Drone industry soars to new heights in Central New York
By Mary Beth Roach
The unmanned aircraft industry in the region is primed for a big boost.
Ken Stewart steps in as the new president and chief executive officer of NUAIR, and he’s setting his sights on a greater commercialization of New York’s 50-mile unmanned aircraft systems (UAS) traffic management corridor between Syracuse and Rome’s Griffiss International Airport.
It is expected to generate significant economic growth in the region.
With its offices in Syracuse, NUAIR is responsible for managing the New York UAS test site, one of seven Federal Aviation Administration-designated UAS sites in the United States.
It maintains radar and technologies within the corridor, trains companies on how to scale up the use of drones and helps navigate these partners through the permitting and waiver processes with the FAA.
The technology and surveillance systems within the corridor provide companies with a safe environment to both test and deploy their commercial UAS operations in real, active airspace.
More than 3,300 UAS flights have been conducted within the corridor since 2015 as NUAIR continued to advance and build the needed infrastructure throughout the entire 50 miles. Gov. Andrew M. Cuomo announced the completion of the corridor in late 2019.
One such capability being conducted within the corridor involves extending the piloting capabilities of UAS. Current FAA regulations require drone pilots to operate their drones within visual line of sight. This makes scaling operations like package delivery difficult. NUAIR is developing an advanced UAS traffic management system within the 50-mile corridor that will make piloting UAS beyond visual line of sight a possibility while maintaining the highest level of safety in the national airspace, according to Stewart.

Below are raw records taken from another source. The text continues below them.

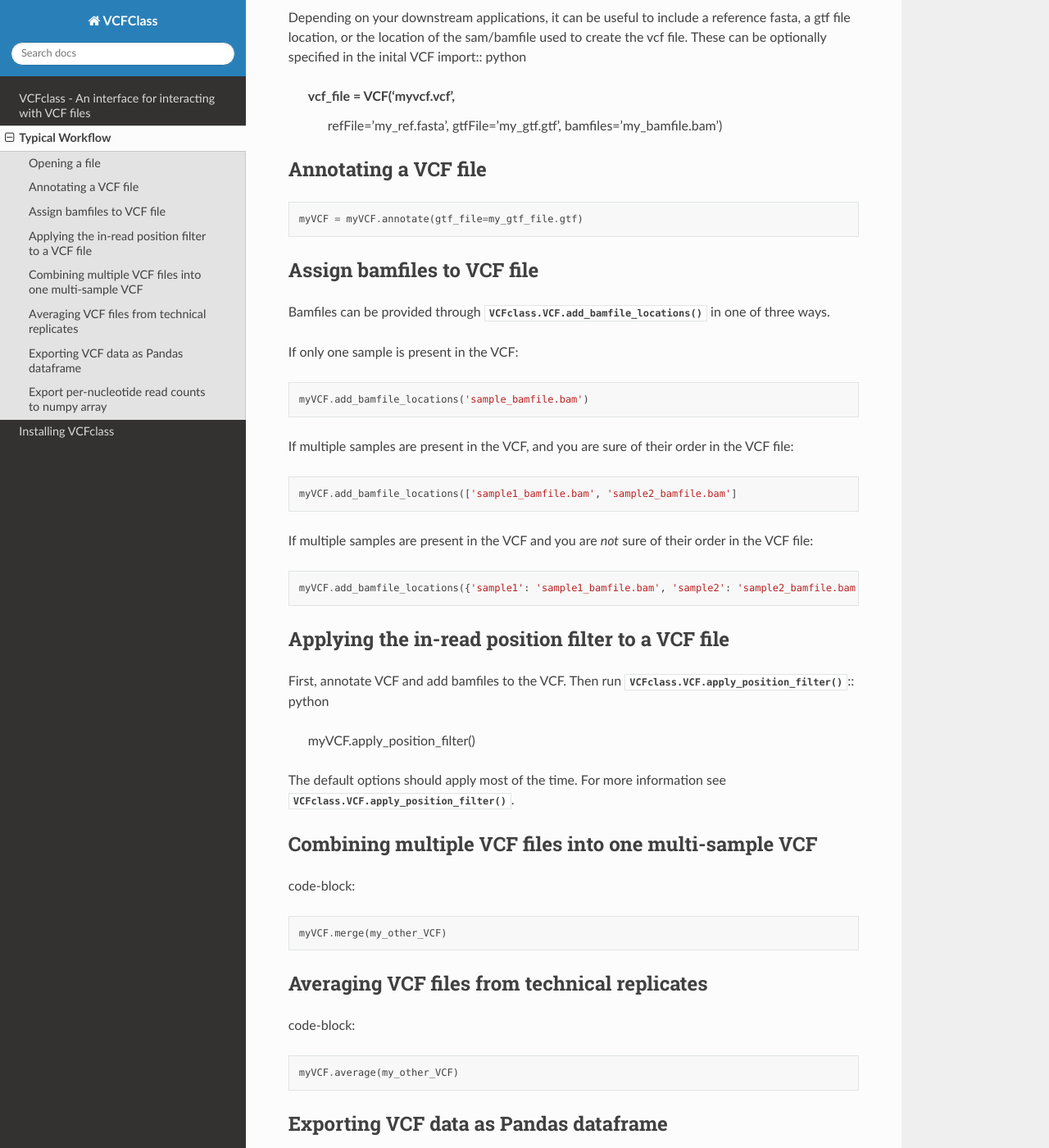
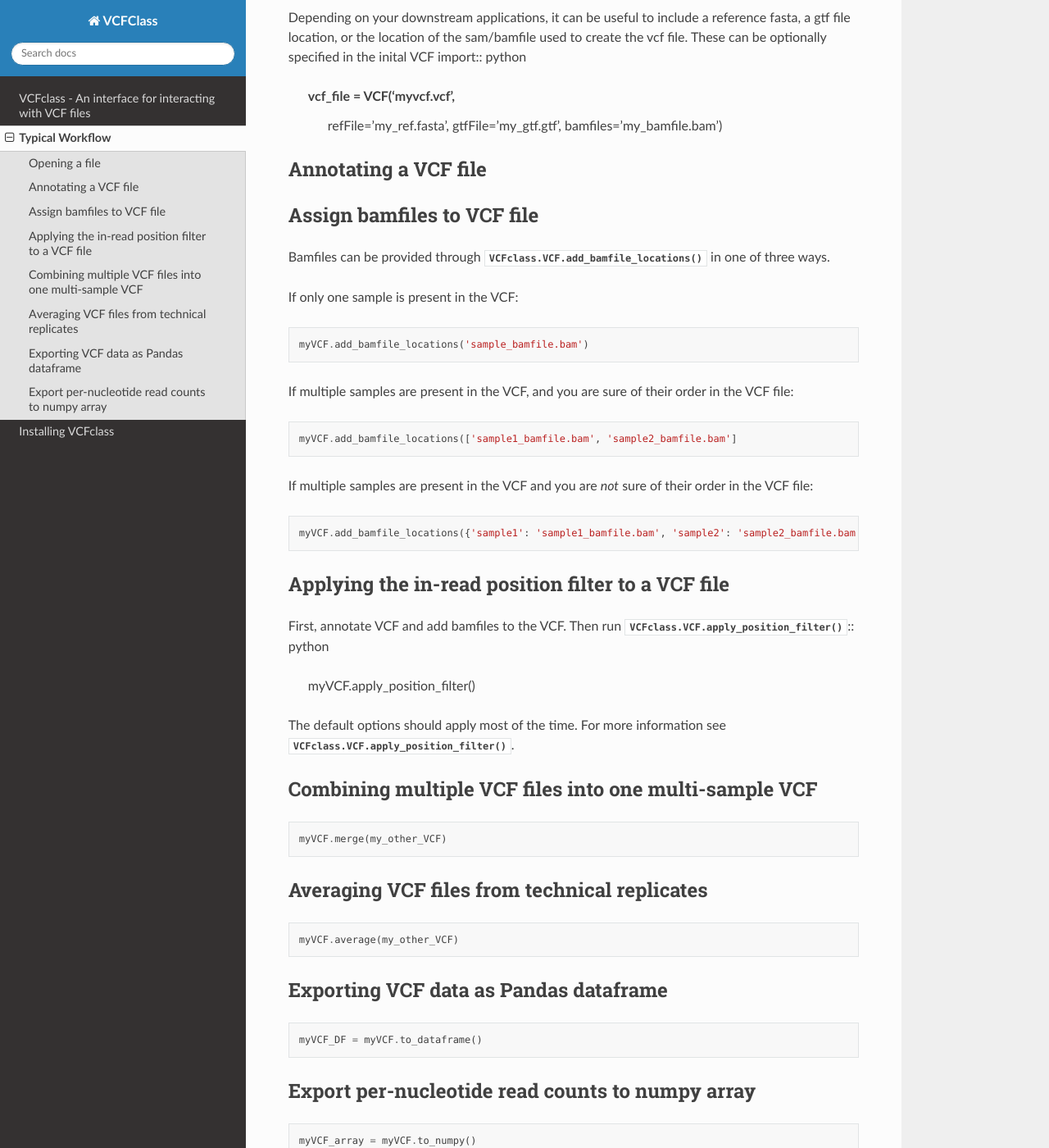
Before and after one commit to JosephLalli/VCFclass, a Sphinx documentation site: the page built from docs/usage.rst, in a window 1280 px wide and 1400 px high, scrolled down 436 px. Shown: the whole window at 82% size. Built offline with Sphinx 7.4.7 and the Read the Docs theme 2.0.0, drawn with Linux system fonts in a browser that asks for light colours; some of the changed text lies outside the part shown.

Commit message:
doc updates - code blocks

```diff
--- a/docs/usage.rst
+++ b/docs/usage.rst
@@ -32,8 +32,7 @@ in the inital VCF import:: python
 Annotating a VCF file
 =====================
 
-.. code-block:: python
-
+.. :: python
    myVCF = myVCF.annotate(gtf_file=my_gtf_file.gtf)
 
 Assign bamfiles to VCF file
@@ -68,27 +67,27 @@ The default options should apply most of the time. For more information see :met
 Combining multiple VCF files into one multi-sample VCF
 ======================================================
 
-code-block::
+::
 
    myVCF.merge(my_other_VCF)
 
 Averaging VCF files from technical replicates
 =============================================
 
-code-block::
+::
 
    myVCF.average(my_other_VCF)
 
 Exporting VCF data as Pandas dataframe
 ======================================
 
-code-block::
+::
 
    myVCF_DF = myVCF.to_dataframe()
 
 Export per-nucleotide read counts to numpy array
 ================================================
 
-code-block::
+::
 
    myVCF_array = myVCF.to_numpy()
```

Recently, the corridor was the site where NUAIR; the COVID-19 Humanitarian UAS Response Partnership (CHURP); and CHURP’s drone provider, DroneUp, were able to test the delivery of COVID-19 test kits from Upstate University Hospital to its CNY Biotech Accelerator on East Fayette Street. According to local media reports, officials at Upstate and in the UAS community see great potential for drones in delivering time-sensitive materials in the future.
The test site and corridor provide the area with significant economic benefits, including high-paying tech jobs. It draws people to the area that are interested in flying unmanned aircraft and creates additional investment opportunities, Stewart noted.

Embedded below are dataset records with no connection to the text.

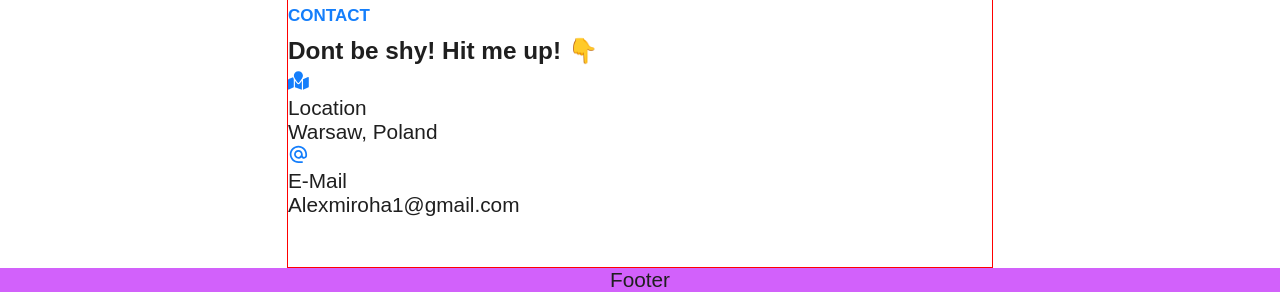
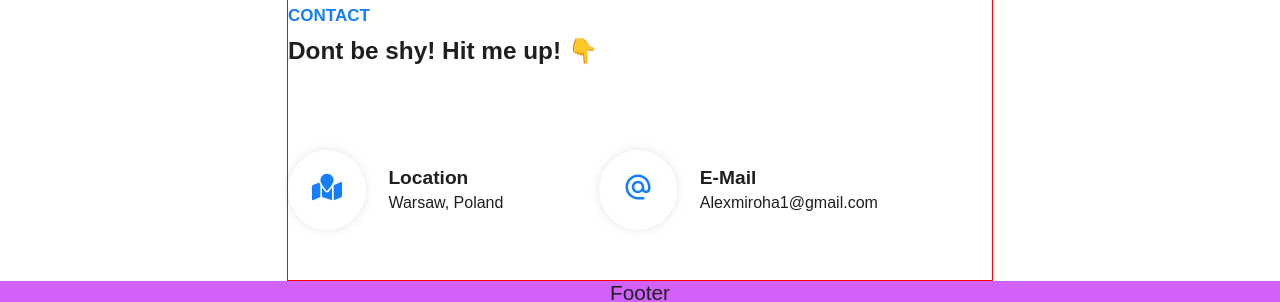
Before and after one commit to Alexmiroha/Portfolio-CV-App, a React (Create React App) app: page / in a window 1280 px wide. Shown: the part 3969-4271 px from the top of the page. Built offline with nearby package versions, Linux system fonts and the light colour scheme.

Commit message:
Contact component was ended

```diff
--- a/src/mainContent/Contact/Contact.module.css
+++ b/src/mainContent/Contact/Contact.module.css
@@ -2,3 +2,10 @@
     text-align: left;
     margin: 100px 0 50px 0;
 }
+
+.contactsItems {
+    display: flex;
+    justify-content: flex-start;
+    gap: 6rem;
+    margin-top: 5rem;
+}
--- a/src/mainContent/Contact/ContactItem.module.css
+++ b/src/mainContent/Contact/ContactItem.module.css
@@ -0,0 +1,28 @@
+.contactItem {
+    display: flex;
+    align-items: center;
+    gap: 1.4rem;
+}
+
+.icon {
+    background-color: #fff;
+    box-shadow: 0 0 10px rgba(0,0,0,.1);
+    border-radius: 50%;
+    padding: 1.4rem 1.5rem;
+    width: auto;
+}
+
+.context {
+    font-weight: 600;
+    font-size: 1.2rem;
+}
+
+.link {
+    font-weight: 400;
+    font-size: 1rem;
+    transition: all .27s;
+}
+
+.link:hover {
+    color: #147EFB;
+}
--- a/src/mainContent/Contact/ContactItem.tsx
+++ b/src/mainContent/Contact/ContactItem.tsx
@@ -18,13 +18,15 @@ const ContactItem = (props: ContactItemPropsType) => {
     return (
         <div className={s.contactItem}>
             <div className={s.icon}>
-                <FaMapMarked color={'#147EFB'} display={props.icon === 1 ? '' : 'none'}/>
-                <MdOutlineAlternateEmail color={'#147EFB'} display={props.icon === 2 ? '' : 'none'}/>
+                <FaMapMarked color={'#147EFB'} display={props.icon === 1 ? '' : 'none'} size={30}/>
+                <MdOutlineAlternateEmail color={'#147EFB'} display={props.icon === 2 ? '' : 'none'} size={30}/>
             </div>
-            <div className={s.name}>
-                {props.name}
+            <div className={s.description}>
+                <div className={s.context}>
+                    {props.name}
+                </div>
+                <a href={props.link} className={s.link}>{props.description}</a>
             </div>
-            <a href={props.link} className={s.description}>{props.description}</a>
         </div>
     );
 };
```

Since its founding in 2014, NUAIR has conducted more than 3,300 advanced drone test flights.
“Our primary goal is to continue building jobs and opportunities in the area. Commercializing the corridor is a key element in unlocking the true potential use of drones, contributing to the further economic development of the Central New York and Mohawk Valley regions,” Stewart said.

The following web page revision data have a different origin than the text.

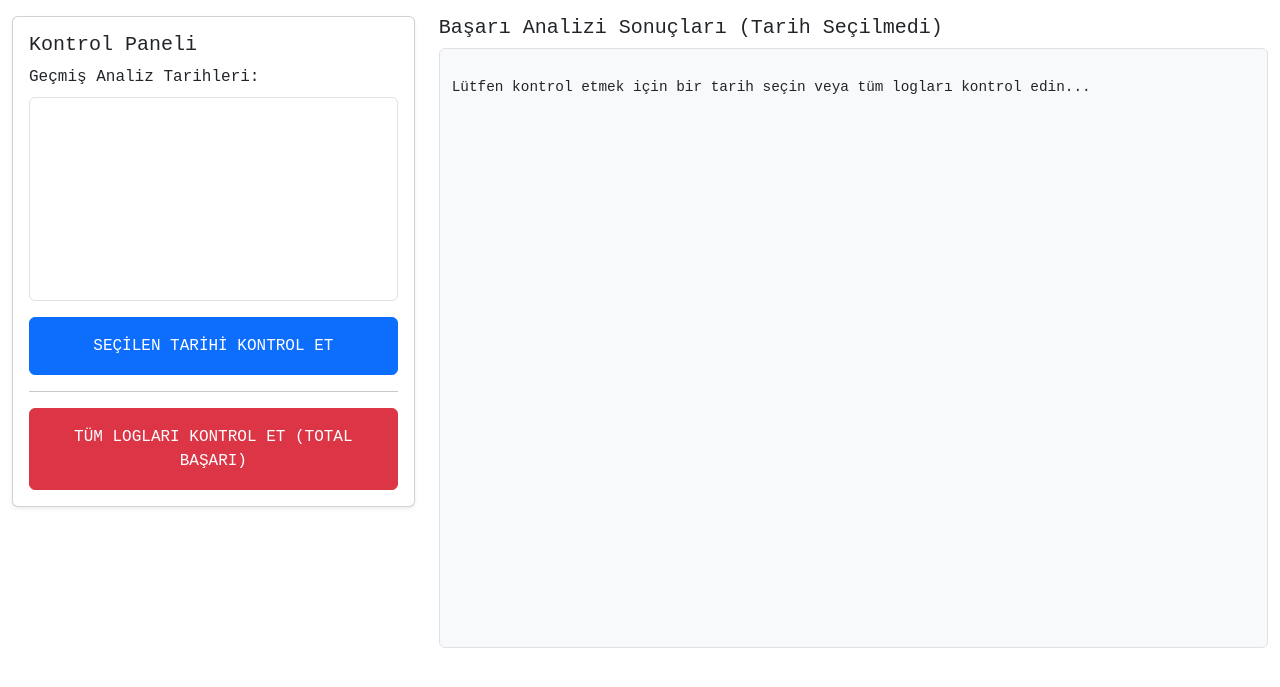
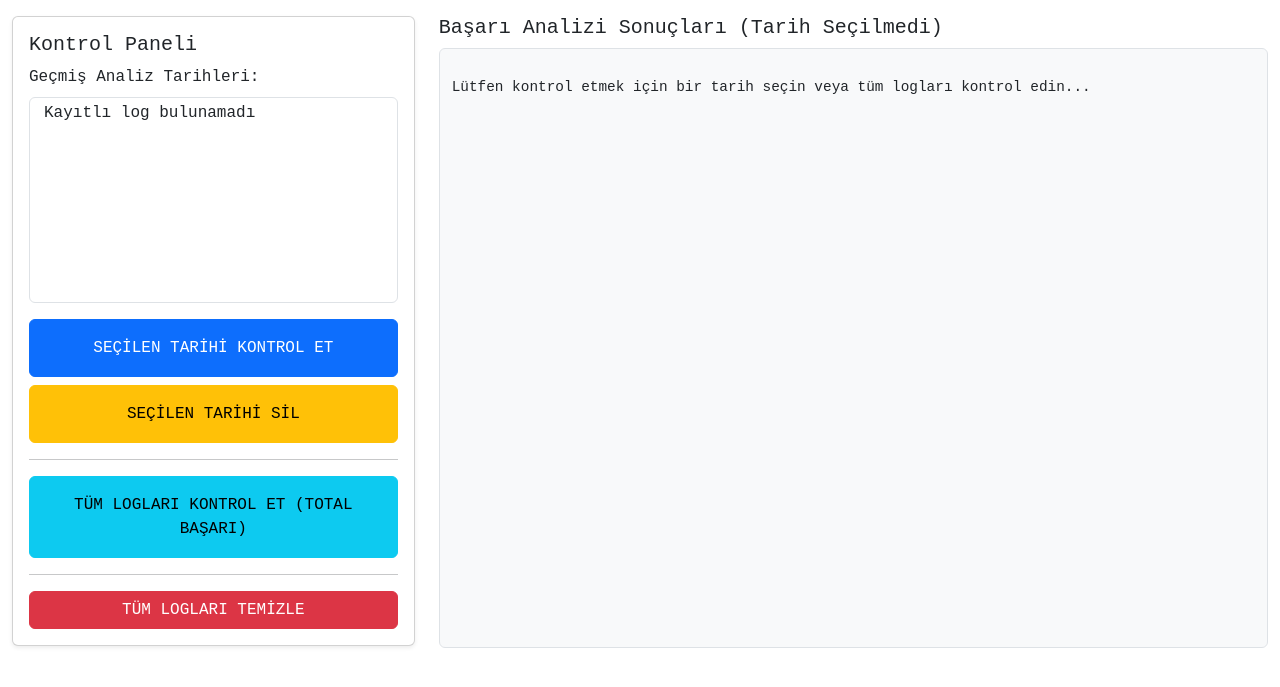
Before and after one commit to Ural07/analiz, a Flask app: page /backtest in a window 1280 px wide. Shown: the part 81-768 px from the top of the page. Run offline with Flask 3, Linux system fonts and the light colour scheme; the visitor is signed in with stand-in values (Sample User, id 1); lists and menus that the app fills with data are empty.

Commit message:
bcktsagn

```diff
--- a/app.py
+++ b/app.py
@@ -1,6 +1,6 @@
 # Dosya Adı: app.py
 # GÖREV: S3'ten 'nba_analiz.db', 'games_today.json' VE 'nba-injury-report.csv'
-# dosyalarını indirir.
+# dosyalarını indirir. (Log silme fonksiyonları eklendi)
 
 from flask import Flask, render_template, request, redirect, url_for, session, abort, jsonify
 import pandas as pd
@@ -47,12 +47,11 @@ RENDER_INJURY_PATH = "/tmp/nba-injury-report.csv" # <--- YENİ
 engine = None
 
 # --- Analiz Ayarları ---
-ANALYSIS_RANGE = 4.0
+ANALYSIS_RANGE = 3.0
 MINIMUM_PATTERN_PROBABILITY = 75.0
 TOP_N_PLAYERS_PER_TEAM = 5
 CURRENT_SEASON_START_DATE = '2025-09-01'
 
-# --- Dosya Yolları ---
 # --- Dosya Yolları (Kalıcı Disk için Güncellendi) ---
 # Render'da oluşturduğumuz diskin yolu
 DATA_DIR = "/var/data/projem"
@@ -71,6 +70,7 @@ except Exception as e:
 CACHE_FILE = os.path.join(DATA_DIR, "barem_cache.json")
 LOG_FILE = os.path.join(DATA_DIR, "analysis_log.json")
 # --- GÜNCELLEME BİTTİ ---
+
 
 # --- Global Değişkenler ---
 DATA_CACHE = {"data_last_loaded": None}
@@ -422,10 +422,9 @@ def route_browse_data(file=None):
         elif file_key == 'fikstur' and not df_games_today.empty:
             file_name = "games_today.json (Fikstür)"
             target_df = df_games_today
-        elif file_key == 'sakatlik' and not df_injury_report.empty: # <--- YENİ
+        elif file_key == 'sakatlik' and not df_injury_report.empty:
             file_name = "nba-injury-report.csv (Sakatlık)"
             target_df = df_injury_report
-        # --- BİTTİ ---
 
         if target_df is not None:
             data_shape = target_df.shape
@@ -462,9 +461,8 @@ def route_get_data(file_key):
             target_df = df_takim_mac
         elif file_key == 'fikstur' and not df_games_today.empty:
             target_df = df_games_today
-        elif file_key == 'sakatlik' and not df_injury_report.empty: # <--- YENİ
+        elif file_key == 'sakatlik' and not df_injury_report.empty:
             target_df = df_injury_report
-        # --- BİTTİ ---
         else:
             print("Veri kilidi serbest bırakıldı (API - Hata).")
             return jsonify({"error": "Geçersiz dosya anahtarı veya veri yüklenmemiş", "data": []}), 404
@@ -646,10 +644,12 @@ def handle_get_players():
             report_lines.append("Hafızadaki baremler (cache) kullanılacak.")
 
         if top_players_final is not None:
+            # --- GÜNCELLEME: Gruplama anahtarı 'MATCHUP' ---
             for game_id, group_df in top_players_final.groupby('GAME_ID', sort=False):
+                # İlk oyuncudan ev sahibi ve deplasman isimlerini al
                 home_team = group_df.iloc[0].get('HOME_TEAM', 'Ev Sahibi')
                 away_team = group_df.iloc[0].get('AWAY_TEAM', 'Deplasman')
-                matchup_name = f"{away_team} @ {home_team}"
+                matchup_name = f"{away_team} @ {home_team}" # Standart format
 
                 grouped_players[matchup_name] = group_df.to_dict('records')
 
@@ -823,13 +823,27 @@ def handle_total_backtest():
                                report_other=[],
                                report_summary=report_summary)
 
+# --- YENİ LOG SİLME FONKSİYONLARI BURAYA EKLENDİ ---
+@app.route('/clear-logs', methods=['POST'])
+@login_required
+def handle_clear_logs():
+    """
+    'Tüm Logları Temizle' butonuna basıldığında çalışır.
+    'analysis_log.json' dosyasının içini boşaltır.
+    """
+    global analysis_log
 
-# ======================================================
-# === UYGULAMAYI BAŞLAT ===
-# ======================================================
-# ======================================================
-# === SEÇİLİ LOG TARİHİNİ SİLME ROTASI (YENİ) ===
-# ======================================================
+    print("Tüm analiz loglarını silme talebi alındı...")
+
+    with DATA_LOCK:
+        try:
+            analysis_log = {}
+            save_log()
+            print("Başarılı: 'analysis_log.json' dosyası temizlendi.")
+        except Exception as e:
+            print(f"HATA: Loglar temizlenirken hata oluştu: {e}")
+
+    return redirect(url_for('route_backtest'))
 
 @app.route('/delete-log-date', methods=['POST'])
 @login_required
@@ -840,7 +854,6 @@ def handle_delete_log_date():
     """
     global analysis_log
 
-    # Formdan hangi tarihin silineceğini al
     date_to_delete = request.form.get('log_date')
 
     if not date_to_delete:
@@ -849,30 +862,24 @@ def handle_delete_log_date():
 
     print(f"'{date_to_delete}' tarihli analiz logunu silme talebi alındı...")
 
-    # Veri kilidini al (log dosyasına yazarken başka bir işlem olmasın)
     with DATA_LOCK:
         try:
-            # 1. Hafızadaki (global) log sözlüğünden (dictionary) o tarihi (key) sil
             if date_to_delete in analysis_log:
                 del analysis_log[date_to_delete]
-
-                # 2. Değişikliği kalıcı diske (analysis_log.json) kaydet
                 save_log()
                 print(f"Başarılı: '{date_to_delete}' tarihi loglardan silindi.")
             else:
                 print(f"UYARI: '{date_to_delete}' tarihi logda bulunamadı (zaten silinmiş olabilir).")
-
         except Exception as e:
             print(f"HATA: Log '{date_to_delete}' tarihi silinirken hata oluştu: {e}")
-            # Hata olsa bile backtest sayfasına geri dön
 
-    # İşlem bittikten sonra Backtest sayfasına geri yönlendir
     return redirect(url_for('route_backtest'))
+# --- YENİ FONKSİYONLARIN EKLENMESİ BİTTİ ---
+
 
 # ======================================================
 # === UYGULAMAYI BAŞLAT ===
 # ======================================================
-
 
 try:
     load_data_from_s3()
--- a/templates/backtest.html
+++ b/templates/backtest.html
@@ -7,10 +7,13 @@
             <div class="card-body">
                 <h5 class="card-title">Kontrol Paneli</h5>
 
-                <form action="/run-backtest" method="POST">
+                <form method="POST">
                     <div class="mb-3">
                         <label for="log_date" class="form-label">Geçmiş Analiz Tarihleri:</label>
                         <select class="form-select" name="log_date" id="log_date" size="10" required>
+                            {% if not log_dates %}
+                                <option value="">Kayıtlı log bulunamadı</option>
+                            {% endif %}
                             {% for date in log_dates %}
                                 <option value="{{ date }}"
                                         {% if date == selected_date %}selected{% endif %}>
@@ -19,21 +22,39 @@
                             {% endfor %}
                         </select>
                     </div>
-                    <div class="d-grid">
-                        <button type="submit" class="btn btn-primary p-3">
+
+                    <div class="d-grid gap-2">
+                        <button type="submit"
+                                formaction="{{ url_for('handle_backtest') }}"
+                                class="btn btn-primary p-3">
                             SEÇİLEN TARİHİ KONTROL ET
+                        </button>
+
+                        <button type="submit"
+                                formaction="{{ url_for('handle_delete_log_date') }}"
+                                class="btn btn-warning p-3"
+                                onclick="return confirm('Emin misiniz? Seçili olan tarihi loglardan kalıcı olarak silmek istediğinizden emin misiniz? Bu işlem geri alınamaz!')">
+                            SEÇİLEN TARİHİ SİL
                         </button>
                     </div>
                 </form>
 
                 <hr>
 
-                <form action="/run-total-backtest" method="GET">
-                    <div class="d-grid">
-                        <button type="submit" class="btn btn-danger p-3">
-                            TÜM LOGLARI KONTROL ET (TOTAL BAŞARI)
-                        </button>
-                    </div>
+                <form action="/run-total-backtest" method="GET" class="d-grid">
+                    <button type="submit" class="btn btn-info p-3">
+                        TÜM LOGLARI KONTROL ET (TOTAL BAŞARI)
+                    </button>
+                </form>
+
+                <hr>
+
+                <form action="{{ url_for('handle_clear_logs') }}" method="POST" class="d-grid">
+                    <button type="submit"
+                            class="btn btn-danger"
+                            onclick="return confirm('ÇOK DİKKAT!\nTüm backtest logları (analysis_log.json) kalıcı olarak silinecek. Bu işlem geri alınamaz!')">
+                        <i class="fas fa-trash-alt"></i> TÜM LOGLARI TEMİZLE
+                    </button>
                 </form>
 
             </div>
```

Stewart is coming to NUAIR from Boston-based AiRXOS, which is part of GE Aviation. Throughout his tenure with AiRXOS, the company worked closely with NUAIR, so he is on familiar ground.
He said this is “a great opportunity to build on previous experience, bring those capabilities here and commercialize New York’s 50-mile corridor.”
These advanced drone operations require a high level of rigor, safety and thorough understanding of FAA standards and regulations, according to Stewart and Tim Lawton, NUAIR director of marketing and public relations.
Whole new era
“We help organizations expedite their path to advanced UAS operations,” said Stewart. “Companies invest time and money trying to implement drones into their daily operations. With our years of experience and knowledge of current regulations, we are here to help accelerate their return on that investment.”
NUAIR’s work also centers on safely integrating drones into the airspace with manned aircraft, Stewart pointed out.
Stewart compares unmanned aircraft system traffic management to a digital toll road, where people will pay to use these toll roads because it can get them to their destinations faster or more efficiently.
“If you can build a more cost-effective alternative for companies that deliver goods or health care to customers and patients, you’re going to be able to monetize those operations,” Stewart pointed out. “The 50-mile UAS corridor covers close to a half-million people between Onondaga and Oneida counties. Once we’re able to commercialize that, then you can expand that across a broader New York.”
Stewart said the integration of UAS into the national airspace will transform aviation traffic management.
Unmanned traffic management is based on digital sharing of each user’s planned flight details. Each user will then have the same situational awareness of airspace, unlike what happens in today’s air traffic control, he explained.
Currently, he said, air traffic management for manned aviation centers around pilots working with air traffic controllers in towers. But since drones don’t physically have pilots on the aircraft, Stewart foresees a more autonomous “software-defined network of the future of air traffic management.”
The evolution of advanced air mobility means instead of taking a cab, one might take an AAM transportation vehicle. While he believes AAM needs more time to come to fruition, he anticipates that it could be possible within the next six or seven years.
Until then, Stewart and the NUAIR team will continue their work in enhancing the unmanned aircraft industry in Central New York and advancing New York’s 50-mile UAS Traffic Management Corridor.
“Drones can be used to save time, money, resources and even lives. NUAIR has the knowledge, technology, and resources to help almost any business integrate drones into their daily operations,” he said.